Action item: Copy out each line below in which the string "figure" appears.

(Version comparison data)

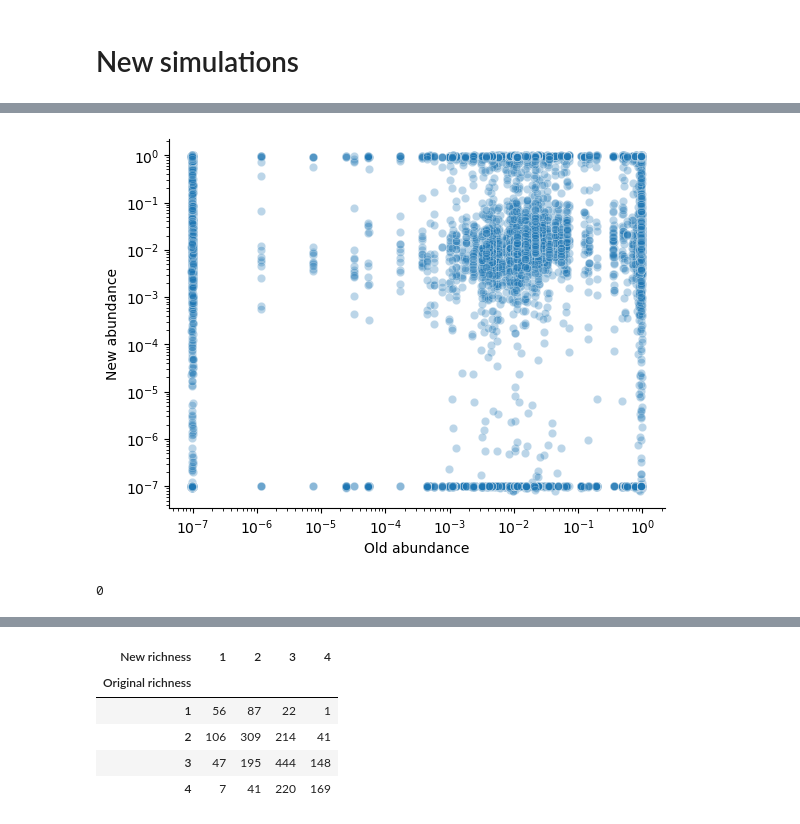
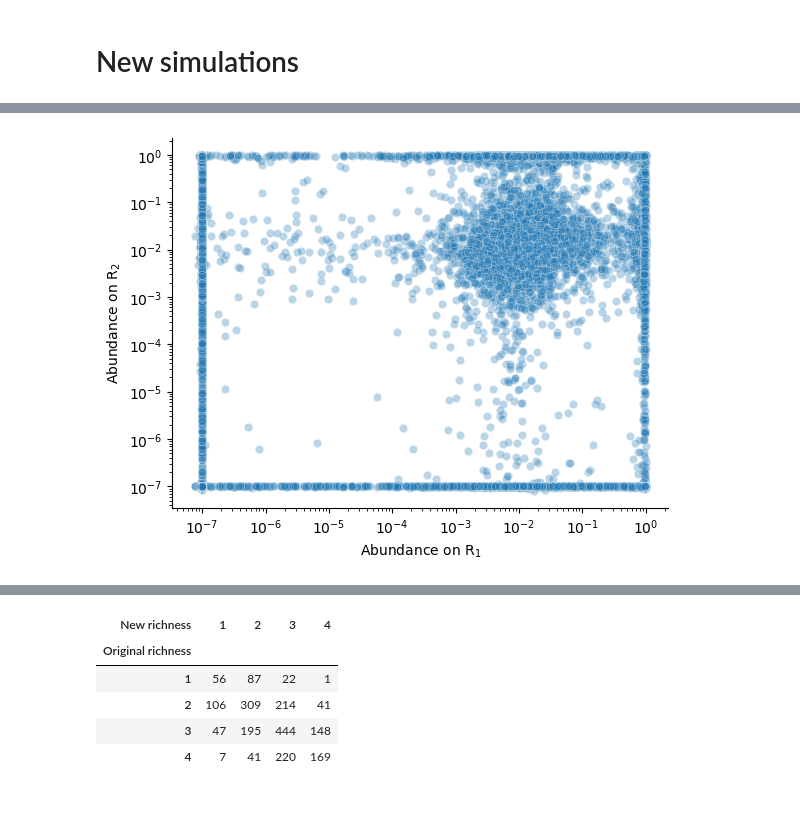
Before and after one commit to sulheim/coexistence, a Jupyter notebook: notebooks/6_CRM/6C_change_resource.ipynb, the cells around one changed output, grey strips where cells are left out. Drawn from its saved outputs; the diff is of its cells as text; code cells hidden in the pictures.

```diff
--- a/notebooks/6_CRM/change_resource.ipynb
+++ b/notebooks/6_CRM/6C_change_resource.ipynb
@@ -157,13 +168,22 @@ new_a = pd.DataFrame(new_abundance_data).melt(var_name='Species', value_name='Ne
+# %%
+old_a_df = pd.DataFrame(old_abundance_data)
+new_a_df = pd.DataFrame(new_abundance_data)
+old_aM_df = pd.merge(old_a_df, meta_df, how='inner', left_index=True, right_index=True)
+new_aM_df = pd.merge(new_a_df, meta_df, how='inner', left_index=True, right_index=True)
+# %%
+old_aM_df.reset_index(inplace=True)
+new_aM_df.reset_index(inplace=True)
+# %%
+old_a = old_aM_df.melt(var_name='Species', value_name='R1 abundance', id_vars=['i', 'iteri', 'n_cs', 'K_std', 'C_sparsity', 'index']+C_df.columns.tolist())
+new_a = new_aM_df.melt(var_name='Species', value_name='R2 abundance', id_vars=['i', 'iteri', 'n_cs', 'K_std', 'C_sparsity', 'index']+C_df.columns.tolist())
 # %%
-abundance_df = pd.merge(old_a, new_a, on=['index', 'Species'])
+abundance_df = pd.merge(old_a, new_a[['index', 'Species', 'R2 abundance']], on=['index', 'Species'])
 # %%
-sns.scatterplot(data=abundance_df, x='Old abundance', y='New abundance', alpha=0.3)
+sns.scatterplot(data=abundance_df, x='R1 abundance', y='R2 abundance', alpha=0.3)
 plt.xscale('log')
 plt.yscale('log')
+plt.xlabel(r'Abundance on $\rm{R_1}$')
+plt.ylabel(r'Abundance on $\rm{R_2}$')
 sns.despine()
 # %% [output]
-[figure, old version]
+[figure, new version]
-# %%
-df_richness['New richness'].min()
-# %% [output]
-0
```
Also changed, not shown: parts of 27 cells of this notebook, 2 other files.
* * *
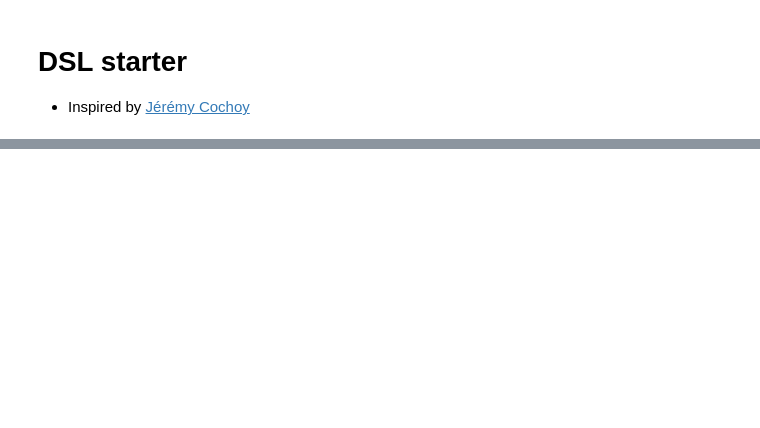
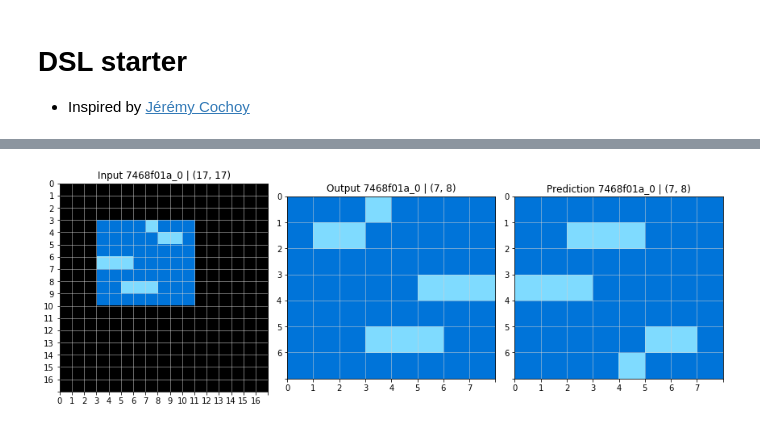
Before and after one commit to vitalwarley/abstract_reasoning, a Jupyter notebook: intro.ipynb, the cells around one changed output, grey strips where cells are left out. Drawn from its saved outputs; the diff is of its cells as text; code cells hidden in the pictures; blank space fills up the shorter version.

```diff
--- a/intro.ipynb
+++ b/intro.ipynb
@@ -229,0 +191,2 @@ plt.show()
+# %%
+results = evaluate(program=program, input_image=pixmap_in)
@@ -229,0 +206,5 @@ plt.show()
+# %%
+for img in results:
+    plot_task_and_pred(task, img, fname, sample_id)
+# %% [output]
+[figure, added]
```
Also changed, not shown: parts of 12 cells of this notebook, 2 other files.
...
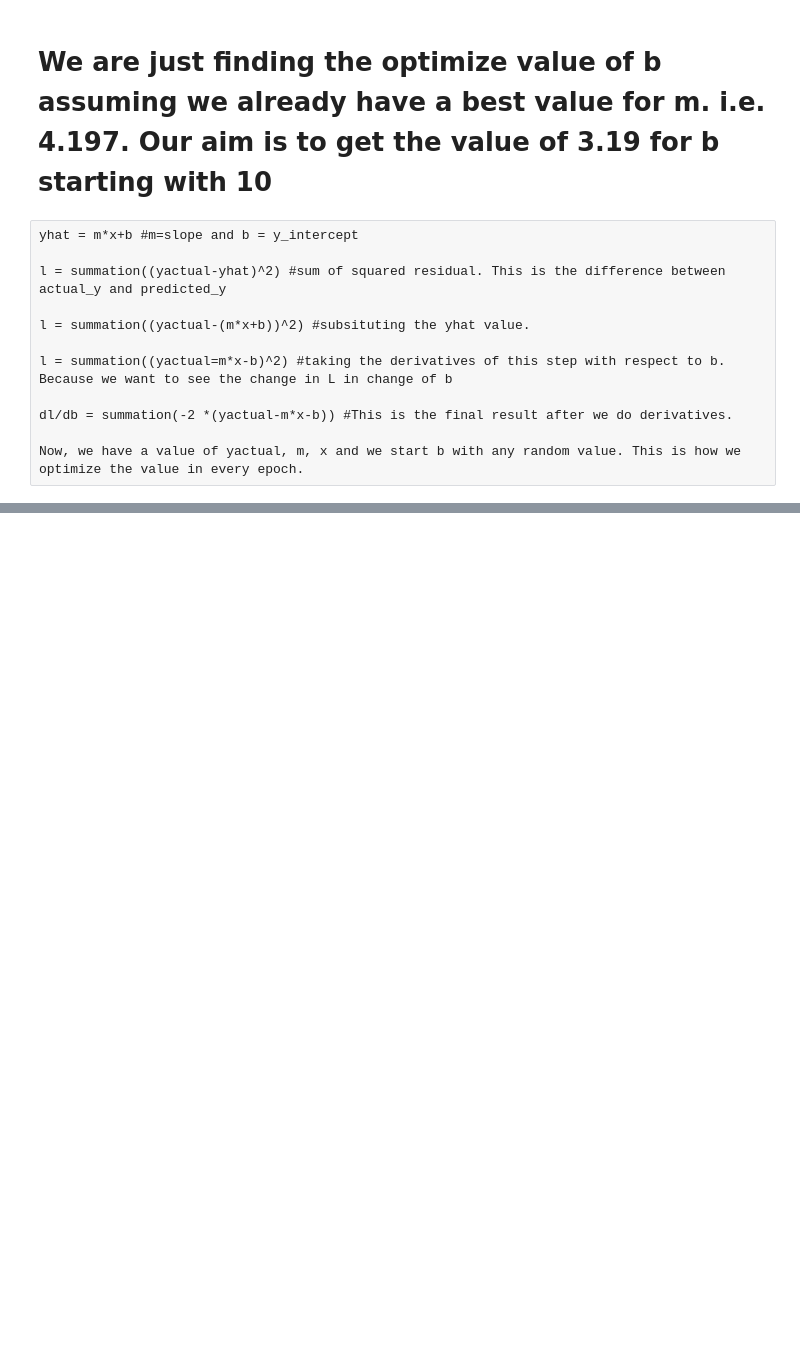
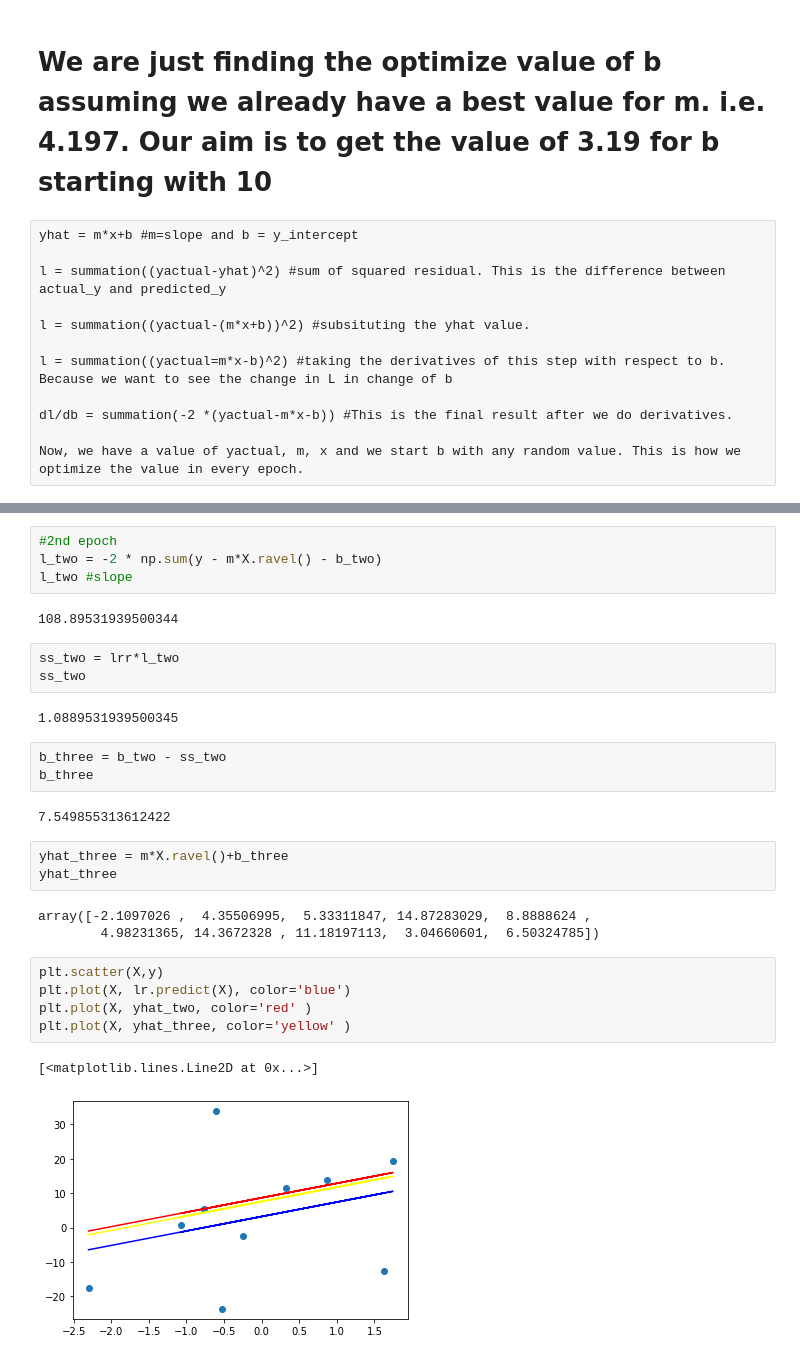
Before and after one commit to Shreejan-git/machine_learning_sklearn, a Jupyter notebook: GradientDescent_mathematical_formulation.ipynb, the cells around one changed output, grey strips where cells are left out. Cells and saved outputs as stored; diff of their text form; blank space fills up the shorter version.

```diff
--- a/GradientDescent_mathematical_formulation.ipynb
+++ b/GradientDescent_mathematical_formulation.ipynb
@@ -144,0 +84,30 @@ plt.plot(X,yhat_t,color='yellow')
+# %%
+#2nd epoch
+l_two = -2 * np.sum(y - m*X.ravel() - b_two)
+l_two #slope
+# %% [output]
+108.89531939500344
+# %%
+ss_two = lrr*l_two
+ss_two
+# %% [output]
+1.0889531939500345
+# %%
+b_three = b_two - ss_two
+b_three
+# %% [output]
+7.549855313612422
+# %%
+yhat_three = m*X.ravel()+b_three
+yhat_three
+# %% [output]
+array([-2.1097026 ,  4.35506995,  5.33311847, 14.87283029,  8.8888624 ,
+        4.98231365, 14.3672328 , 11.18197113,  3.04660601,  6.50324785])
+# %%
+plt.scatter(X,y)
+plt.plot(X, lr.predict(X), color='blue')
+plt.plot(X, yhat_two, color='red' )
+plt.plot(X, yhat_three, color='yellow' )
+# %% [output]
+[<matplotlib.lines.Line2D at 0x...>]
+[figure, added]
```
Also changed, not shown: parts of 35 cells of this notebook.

Exercise solution:
-[figure, old version]
+[figure, new version]
+[figure, added]
+[figure, added]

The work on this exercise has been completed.